## Provided records
+ + + + + + +

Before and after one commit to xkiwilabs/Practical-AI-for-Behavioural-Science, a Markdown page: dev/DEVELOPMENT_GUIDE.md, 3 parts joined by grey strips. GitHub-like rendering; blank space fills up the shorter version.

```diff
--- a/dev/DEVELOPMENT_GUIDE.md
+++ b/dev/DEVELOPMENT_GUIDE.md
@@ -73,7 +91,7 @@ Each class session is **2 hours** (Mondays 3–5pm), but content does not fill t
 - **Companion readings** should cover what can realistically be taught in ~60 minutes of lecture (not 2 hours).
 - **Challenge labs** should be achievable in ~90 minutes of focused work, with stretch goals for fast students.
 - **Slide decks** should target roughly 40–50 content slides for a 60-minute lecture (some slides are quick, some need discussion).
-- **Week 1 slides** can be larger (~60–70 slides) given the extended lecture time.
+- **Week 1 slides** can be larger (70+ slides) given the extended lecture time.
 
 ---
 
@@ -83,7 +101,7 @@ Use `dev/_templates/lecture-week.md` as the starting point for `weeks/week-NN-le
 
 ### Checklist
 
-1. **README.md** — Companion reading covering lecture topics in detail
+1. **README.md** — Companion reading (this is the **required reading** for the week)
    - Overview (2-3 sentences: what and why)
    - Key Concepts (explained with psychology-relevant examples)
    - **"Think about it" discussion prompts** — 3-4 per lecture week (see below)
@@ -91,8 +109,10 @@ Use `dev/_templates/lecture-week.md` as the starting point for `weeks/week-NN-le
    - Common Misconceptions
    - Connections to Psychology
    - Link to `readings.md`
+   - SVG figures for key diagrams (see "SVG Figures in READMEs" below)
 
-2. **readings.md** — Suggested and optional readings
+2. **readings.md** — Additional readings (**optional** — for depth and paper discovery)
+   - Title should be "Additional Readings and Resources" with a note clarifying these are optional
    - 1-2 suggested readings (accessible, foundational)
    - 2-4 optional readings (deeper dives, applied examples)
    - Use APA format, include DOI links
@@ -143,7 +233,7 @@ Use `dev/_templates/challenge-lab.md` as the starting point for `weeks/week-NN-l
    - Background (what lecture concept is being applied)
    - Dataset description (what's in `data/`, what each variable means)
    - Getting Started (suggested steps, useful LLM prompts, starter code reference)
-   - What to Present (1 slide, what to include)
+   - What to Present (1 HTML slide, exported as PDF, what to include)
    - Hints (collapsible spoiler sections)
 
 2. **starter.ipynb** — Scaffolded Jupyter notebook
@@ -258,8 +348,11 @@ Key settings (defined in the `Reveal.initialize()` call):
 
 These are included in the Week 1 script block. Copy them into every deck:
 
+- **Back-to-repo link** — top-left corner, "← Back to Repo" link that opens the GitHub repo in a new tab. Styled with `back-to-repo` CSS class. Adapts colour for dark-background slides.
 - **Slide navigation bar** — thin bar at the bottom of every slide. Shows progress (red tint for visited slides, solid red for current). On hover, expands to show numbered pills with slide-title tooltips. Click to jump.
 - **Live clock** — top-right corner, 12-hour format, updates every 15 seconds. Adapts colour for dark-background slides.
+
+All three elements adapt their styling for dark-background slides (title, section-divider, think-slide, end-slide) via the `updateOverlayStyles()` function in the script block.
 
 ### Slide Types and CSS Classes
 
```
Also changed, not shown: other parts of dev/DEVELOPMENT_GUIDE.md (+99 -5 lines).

+ + + + + + +

## Exercise instructions
The entire listing above, every line of it, should be copied out exactly.

## Reply
Before and after one commit to xkiwilabs/Practical-AI-for-Behavioural-Science, a Markdown page: dev/DEVELOPMENT_GUIDE.md, 3 parts joined by grey strips. GitHub-like rendering; blank space fills up the shorter version.

```diff
--- a/dev/DEVELOPMENT_GUIDE.md
+++ b/dev/DEVELOPMENT_GUIDE.md
@@ -73,7 +91,7 @@ Each class session is **2 hours** (Mondays 3–5pm), but content does not fill t
 - **Companion readings** should cover what can realistically be taught in ~60 minutes of lecture (not 2 hours).
 - **Challenge labs** should be achievable in ~90 minutes of focused work, with stretch goals for fast students.
 - **Slide decks** should target roughly 40–50 content slides for a 60-minute lecture (some slides are quick, some need discussion).
-- **Week 1 slides** can be larger (~60–70 slides) given the extended lecture time.
+- **Week 1 slides** can be larger (70+ slides) given the extended lecture time.
 
 ---
 
@@ -83,7 +101,7 @@ Use `dev/_templates/lecture-week.md` as the starting point for `weeks/week-NN-le
 
 ### Checklist
 
-1. **README.md** — Companion reading covering lecture topics in detail
+1. **README.md** — Companion reading (this is the **required reading** for the week)
    - Overview (2-3 sentences: what and why)
    - Key Concepts (explained with psychology-relevant examples)
    - **"Think about it" discussion prompts** — 3-4 per lecture week (see below)
@@ -91,8 +109,10 @@ Use `dev/_templates/lecture-week.md` as the starting point for `weeks/week-NN-le
    - Common Misconceptions
    - Connections to Psychology
    - Link to `readings.md`
+   - SVG figures for key diagrams (see "SVG Figures in READMEs" below)
 
-2. **readings.md** — Suggested and optional readings
+2. **readings.md** — Additional readings (**optional** — for depth and paper discovery)
+   - Title should be "Additional Readings and Resources" with a note clarifying these are optional
    - 1-2 suggested readings (accessible, foundational)
    - 2-4 optional readings (deeper dives, applied examples)
    - Use APA format, include DOI links
@@ -143,7 +233,7 @@ Use `dev/_templates/challenge-lab.md` as the starting point for `weeks/week-NN-l
    - Background (what lecture concept is being applied)
    - Dataset description (what's in `data/`, what each variable means)
    - Getting Started (suggested steps, useful LLM prompts, starter code reference)
-   - What to Present (1 slide, what to include)
+   - What to Present (1 HTML slide, exported as PDF, what to include)
    - Hints (collapsible spoiler sections)
 
 2. **starter.ipynb** — Scaffolded Jupyter notebook
@@ -258,8 +348,11 @@ Key settings (defined in the `Reveal.initialize()` call):
 
 These are included in the Week 1 script block. Copy them into every deck:
 
+- **Back-to-repo link** — top-left corner, "← Back to Repo" link that opens the GitHub repo in a new tab. Styled with `back-to-repo` CSS class. Adapts colour for dark-background slides.
 - **Slide navigation bar** — thin bar at the bottom of every slide. Shows progress (red tint for visited slides, solid red for current). On hover, expands to show numbered pills with slide-title tooltips. Click to jump.
 - **Live clock** — top-right corner, 12-hour format, updates every 15 seconds. Adapts colour for dark-background slides.
+
+All three elements adapt their styling for dark-background slides (title, section-divider, think-slide, end-slide) via the `updateOverlayStyles()` function in the script block.
 
 ### Slide Types and CSS Classes
 
```
Also changed, not shown: other parts of dev/DEVELOPMENT_GUIDE.md (+99 -5 lines).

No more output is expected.